Tim Howard, the American hero goalkeeper alternately described as “a leader of men” (by fellow U.S. national teamer Kyle Beckerman) and the U.S. Secretary of Defense (by a hijacked Wikipedia page) is apparently coming home.

He is under contract with Premier League head-scratchers Everton, where he is in his 10th season, through the 2017-18 season – for another 2 ½ years, in other words – and it was widely believed that he’d hang up his gloves after the 2018 World Cup, should he still be on the national team then.

It’s been more than a dozen years since Howard overcame Tourette’s Syndrome, thrived with the New York MetroStars and earned a place with Manchester United. And according to various reports, he has been itching to return stateside for a few years now. The time might be right.
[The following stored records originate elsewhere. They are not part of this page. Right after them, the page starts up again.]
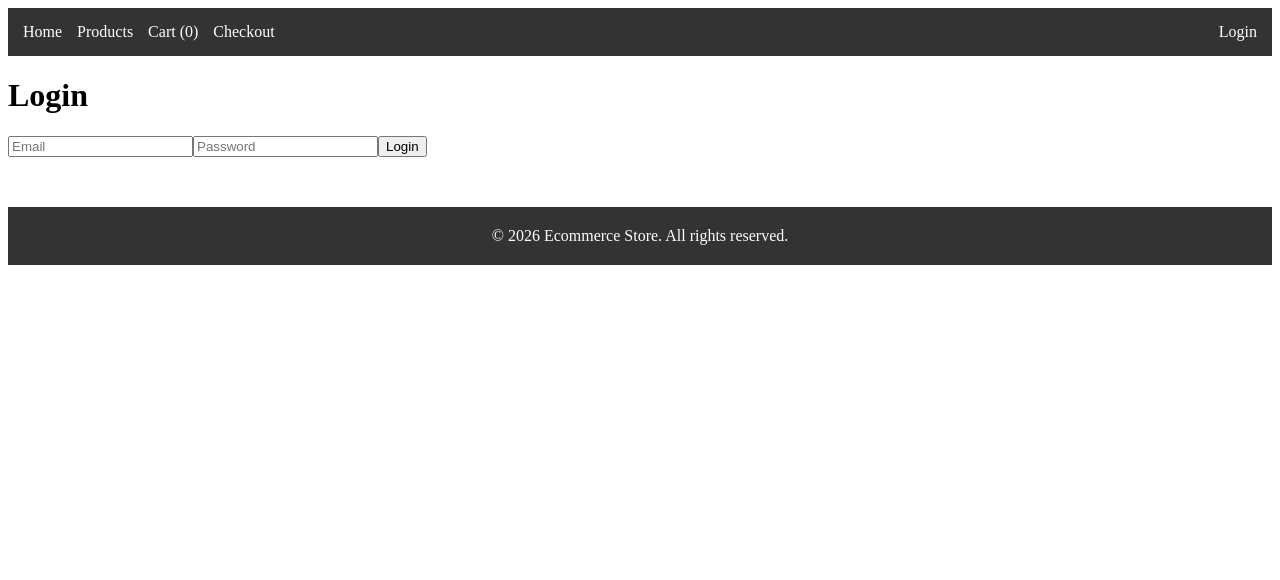
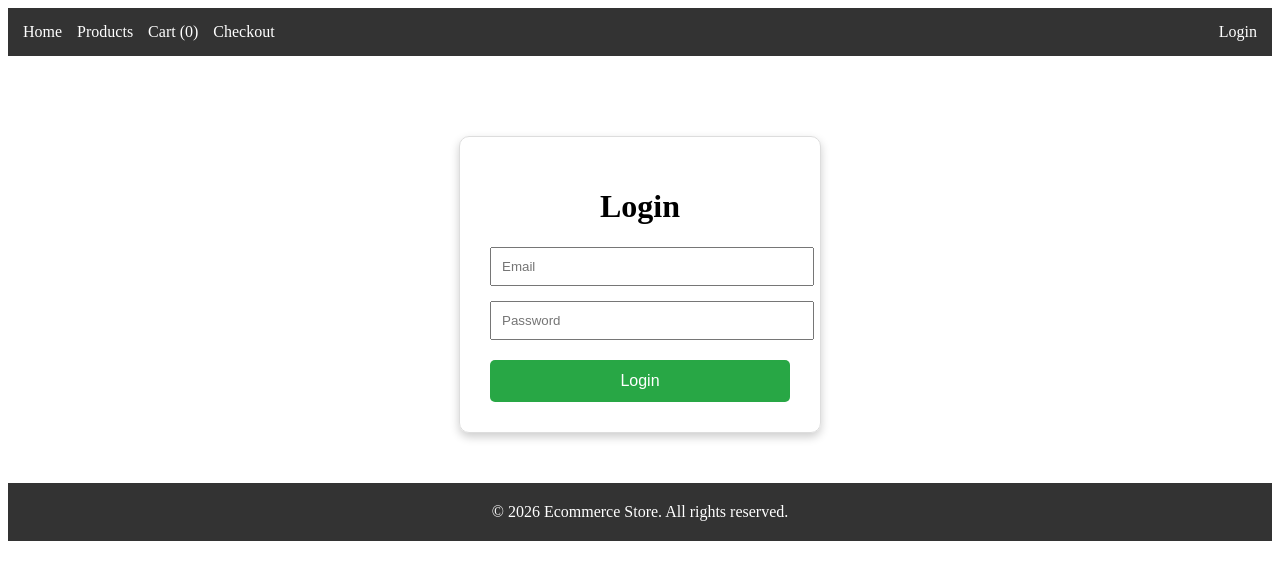
Before and after one commit to zahidadeel87-glitch/ecommerce-fullstack-design, a React (Vite) app: page /login in a window 1280 px wide. Shown: the top 580 px of the page. Built offline with nearby package versions, Linux system fonts and the light colour scheme.

Commit message:
Improved UI design

```diff
--- a/src/pages/Admin.jsx
+++ b/src/pages/Admin.jsx
@@ -74,6 +74,14 @@ export default function Admin() {
       <br />
 
       <button onClick={handleAdd}>
+        style={{
+  border: "1px solid #ddd",
+  padding: "15px",
+  margin: "15px",
+  borderRadius: "10px",
+  boxShadow: "0 2px 10px rgba(0,0,0,0.1)",
+  transition: "0.3s"
+}}
         Add Product
       </button>
 
@@ -85,9 +93,19 @@ export default function Admin() {
 
           <p>Rs. {p.price}</p>
 
-          <button onClick={() => handleDelete(p._id)}>
-            Delete
-          </button>
+          <button
+  onClick={() => handleDelete(p._id)}
+  style={{
+    padding: "8px 15px",
+    backgroundColor: "red",
+    color: "white",
+    border: "none",
+    borderRadius: "5px",
+    cursor: "pointer"
+  }}
+>
+  Delete
+</button>
 
           <hr />
         </div>
--- a/src/pages/Cart.jsx
+++ b/src/pages/Cart.jsx
@@ -35,6 +35,14 @@ export default function Cart() {
               {/* Quantity Controls */}
               <div>
                 <button onClick={() => decreaseQty(item.id)}>
+                  style={{
+  border: "1px solid #ddd",
+  padding: "15px",
+  margin: "15px",
+  borderRadius: "10px",
+  boxShadow: "0 2px 10px rgba(0,0,0,0.1)",
+  transition: "0.3s"
+}}
                   -
                 </button>
 
--- a/src/pages/Checkout.jsx
+++ b/src/pages/Checkout.jsx
@@ -25,6 +25,14 @@ export default function Checkout() {
       <h2>Total: Rs. {total}</h2>
 
       <button onClick={handleOrder}>
+        style={{
+  border: "1px solid #ddd",
+  padding: "15px",
+  margin: "15px",
+  borderRadius: "10px",
+  boxShadow: "0 2px 10px rgba(0,0,0,0.1)",
+  transition: "0.3s"
+}}
         Place Order
       </button>
     </div>
--- a/src/pages/Home.jsx
+++ b/src/pages/Home.jsx
@@ -2,16 +2,45 @@ import { Link } from "react-router-dom";
 
 export default function Home() {
   return (
-    <div style={{ textAlign: "center", marginTop: "50px" }}>
-      <h1>Welcome to Ecommerce Store</h1>
+    <div
+      style={{
+        textAlign: "center",
+        marginTop: "100px",
+      }}
+    >
+      <h1
+        style={{
+          fontSize: "40px",
+          color: "#333",
+        }}
+      >
+        Welcome to Ecommerce Store
+      </h1>
 
-      <p>Buy the best products at affordable prices.</p>
+      <p
+        style={{
+          fontSize: "20px",
+          color: "gray",
+          marginBottom: "30px",
+        }}
+      >
+        Buy the best products at affordable prices.
+      </p>
 
       <Link to="/products">
-        <button style={{
-          padding: "10px 20px",
-          fontSize: "16px"
-        }}>
+        <button
+          style={{
+            padding: "15px 30px",
+            fontSize: "18px",
+            backgroundColor: "#007bff",
+            color: "white",
+            border: "none",
+            borderRadius: "10px",
+            cursor: "pointer",
+            boxShadow: "0 4px 10px rgba(0,0,0,0.2)",
+            transition: "0.3s",
+          }}
+        >
           Shop Now
         </button>
       </Link>
--- a/src/pages/Login.jsx
+++ b/src/pages/Login.jsx
@@ -14,26 +14,68 @@ export default function Login() {
 
     login(email, password);
 
-    // 🔥 redirect after login
     navigate("/");
   };
 
   return (
-    <form onSubmit={handleSubmit}>
-      <h1>Login</h1>
+    <div
+      style={{
+        display: "flex",
+        justifyContent: "center",
+        marginTop: "80px",
+      }}
+    >
+      <form
+        onSubmit={handleSubmit}
+        style={{
+          width: "300px",
+          padding: "30px",
+          border: "1px solid #ddd",
+          borderRadius: "10px",
+          boxShadow: "0 4px 10px rgba(0,0,0,0.2)",
+        }}
+      >
+        <h1 style={{ textAlign: "center" }}>
+          Login
+        </h1>
 
         <input
           placeholder="Email"
           onChange={(e) => setEmail(e.target.value)}
+          style={{
+            width: "100%",
+            padding: "10px",
+            marginBottom: "15px",
+          }}
         />
 
         <input
           placeholder="Password"
           type="password"
           onChange={(e) => setPassword(e.target.value)}
+          style={{
+            width: "100%",
+            padding: "10px",
+            marginBottom: "20px",
+          }}
         />
 
-      <button type="submit">Login</button>
+        <button
+          type="submit"
+          style={{
+            width: "100%",
+            padding: "12px",
+            backgroundColor: "#28a745",
+            color: "white",
+            border: "none",
+            borderRadius: "5px",
+            cursor: "pointer",
+            fontSize: "16px",
+          }}
+        >
+          Login
+        </button>
       </form>
+    </div>
   );
 }
--- a/src/pages/Products.jsx
+++ b/src/pages/Products.jsx
@@ -55,6 +55,14 @@ export default function Products() {
             <p>{p.description}</p>
 
             <button onClick={() => addToCart(p)}>
+              style={{
+  border: "1px solid #ddd",
+  padding: "15px",
+  margin: "15px",
+  borderRadius: "10px",
+  boxShadow: "0 2px 10px rgba(0,0,0,0.1)",
+  transition: "0.3s"
+}}
               Add to Cart
             </button>
           </div>
```
Lines whose indentation alone changed are shown as unchanged.
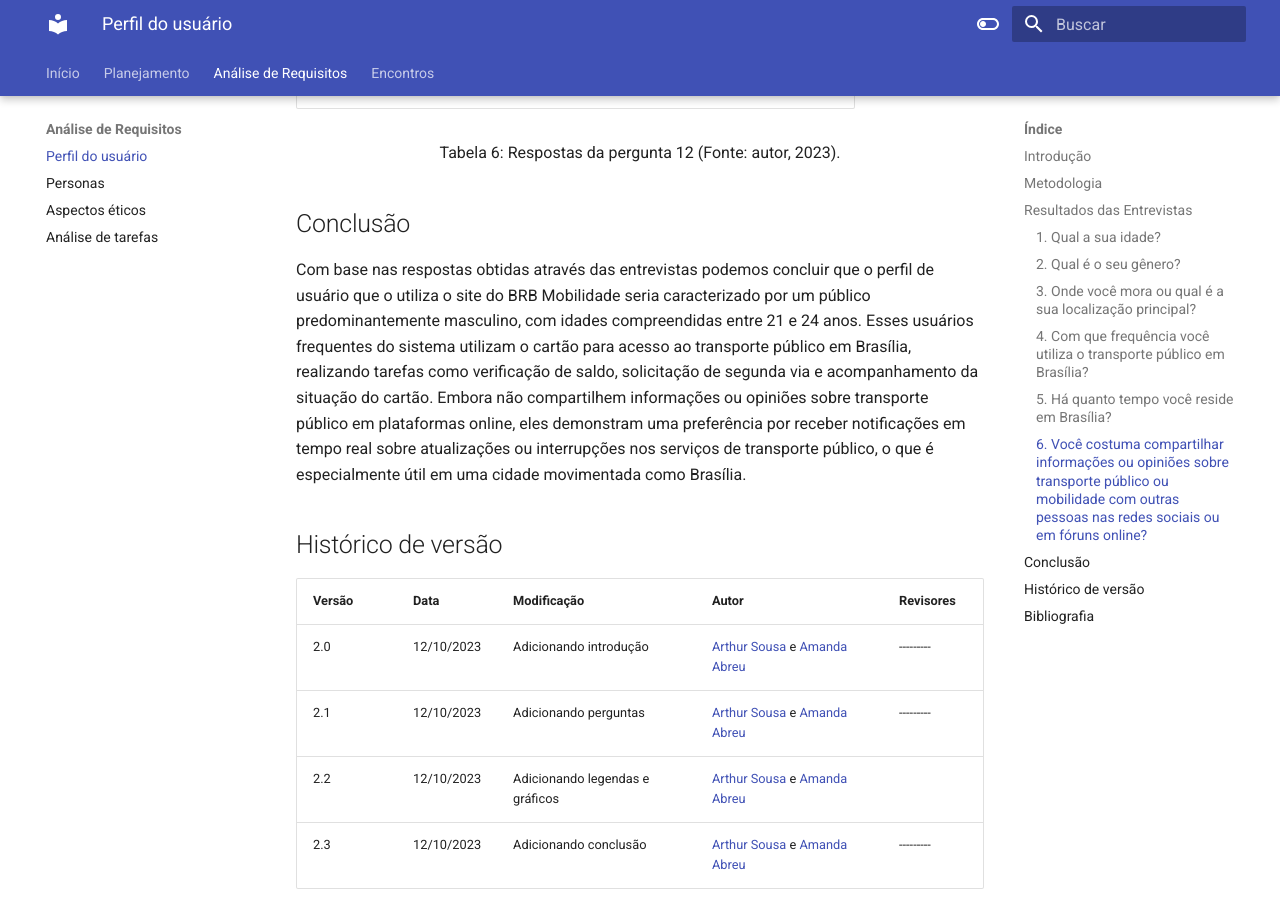
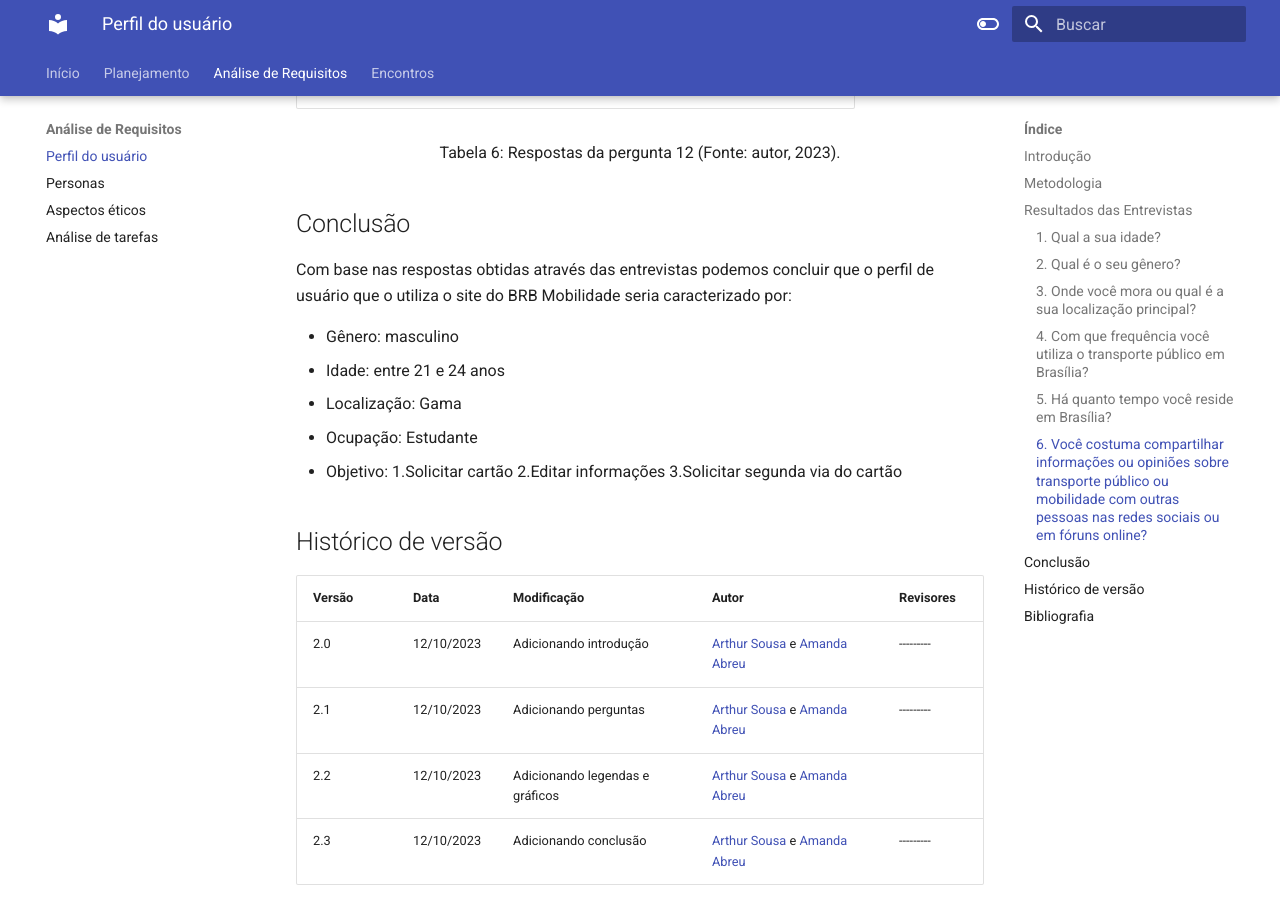
Before and after one commit to Interacao-Humano-Computador/2023.2--BRB-Mobilidade, an MkDocs documentation site: the page built from docs/analiseRequisitos/perfil_do_usuario.md, in a window 1280 px wide and 900 px high, scrolled down 7137 px. Built offline with MkDocs 1.6.1 and Material for MkDocs 9.7.7, drawn with Linux system fonts in a browser that asks for light colours.

Commit message:
conclusão analise de perfil

```diff
--- a/docs/analiseRequisitos/perfil_do_usuario.md
+++ b/docs/analiseRequisitos/perfil_do_usuario.md
@@ -193,7 +193,14 @@ Abaixo estão algumas perguntas que foram feitas durante a entrevista.
 
 ## Conclusão
 
-Com base nas respostas obtidas através das entrevistas podemos concluir que o perfil de usuário que o utiliza o site do BRB Mobilidade seria caracterizado por um público predominantemente masculino, com idades compreendidas entre 21 e 24 anos. Esses usuários frequentes do sistema utilizam o cartão para acesso ao transporte público em Brasília, realizando tarefas como verificação de saldo, solicitação de segunda via e acompanhamento da situação do cartão. Embora não compartilhem informações ou opiniões sobre transporte público em plataformas online, eles demonstram uma preferência por receber notificações em tempo real sobre atualizações ou interrupções nos serviços de transporte público, o que é especialmente útil em uma cidade movimentada como Brasília.
+Com base nas respostas obtidas através das entrevistas podemos concluir que o perfil de usuário que o utiliza o site do BRB Mobilidade seria caracterizado por:
+
+- Gênero: masculino
+- Idade: entre 21 e 24 anos
+- Localização: Gama
+- Ocupação: Estudante
+- Objetivo: 1.Solicitar cartão  2.Editar informações 3.Solicitar segunda via do cartão
+
 
 
 ## Histórico de versão
```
Toffees manager Roberto Martinez has stuck by his 36-year-old net-tender, but there’s a convincing argument to be made that Howard’s prime is behind him.

Which isn’t to say that Major League Soccer should be a place where stars whose value in Europe is declining should play out their soccering days. That’s a different discussion for a different column, if it must be had at all. It’s more that Howard’s name still carries tremendous cachet and that if he returns to the league now, he can do so on his own terms.

The team he has been persistently linked with the last few weeks is the Colorado Rapids, a rumor that has gained strength as the Denver club made several moves that could well be interpreted as preparing the land for Howard’s arrival – trading away the starting goalkeeper; moving to the top of the league’s allocation order. This move may not be an obvious one from appearances, but it makes eminent sense.

The Rapids aren’t exactly an elite MLS team, nor do they play in a major market. But Howard’s options might be limited. The rich teams in the big markets are all saturated with designated players already, meaning they have neither the cap space nor likely the money to accommodate his contract demands. Howard is believed to be on a multi-million dollar salary in Liverpool, and with more than two years left on his contract, it’s unlikely that he’ll be eager to take too much of a pay cut. Nor should he have to, but that too is a different matter.

On the other side of that deal, Everton could be freed of his not inconsiderable salary, by Premier League standards, and hand the job to 25-year-old understudy Joel Robles. Indeed, Martinez has said there’s no telling if Howard will return next season – “impossible to say,” were his exact words.

Meanwhile, the Rapids have backslid into one of the league’s moribund teams since winning the championship with some luck in 2010. They’ve missed the playoffs three of the last four years and attendance and market traction have stayed fairly flat as most other teams have grown. The club could use a little buzz, especially with the Broncos in the Super Bowl and hogging all the bandwidth.

But for such a deal to get done, MLS would need to pretty much suspend a long-standing policy of not giving real money to goalkeepers. It plainly doesn’t think paying big for a very good one will offer a return on investment. And in fairness, there really are very few goalkeepers who can get fans sufficiently excited to generate revenue beyond their accomplishments on the field. These are considerations MLS still needs to make when it assesses a player for an above-market rate deal.

Howard, however, for his mainstream crossover and off-field appeal – remember how many magazine covers he was on after the World Cup? – is an outlier. And considering that he’s the last truly needle-moving national teamer an MLS club could bring home, he could be well worth the money.

As for Howard himself, after nine seasons as the undisputed starter at Everton, his run may soon be coming to an end. At his age – which is hardly geriatric for a goalkeeper, but still fairly advanced – he’d have a tricky time finding a new club in Everton’s echelon and becoming the number one there. And he’ll need to keep a steady starting job if he aspires to line up between the sticks in Russia in 2018. As such, his best bet might be MLS.

For Howard, Everton, MLS and the Rapids, it could be win-win-win-win.

About Leander Schaerlaeckens

Leander Schaerlaeckens is a freelance writer. His work has appeared in the New York Times, the Guardian, ESPN The Magazine and a whole lot of other websites, magazines and newspapers, most of which he can't remember right now.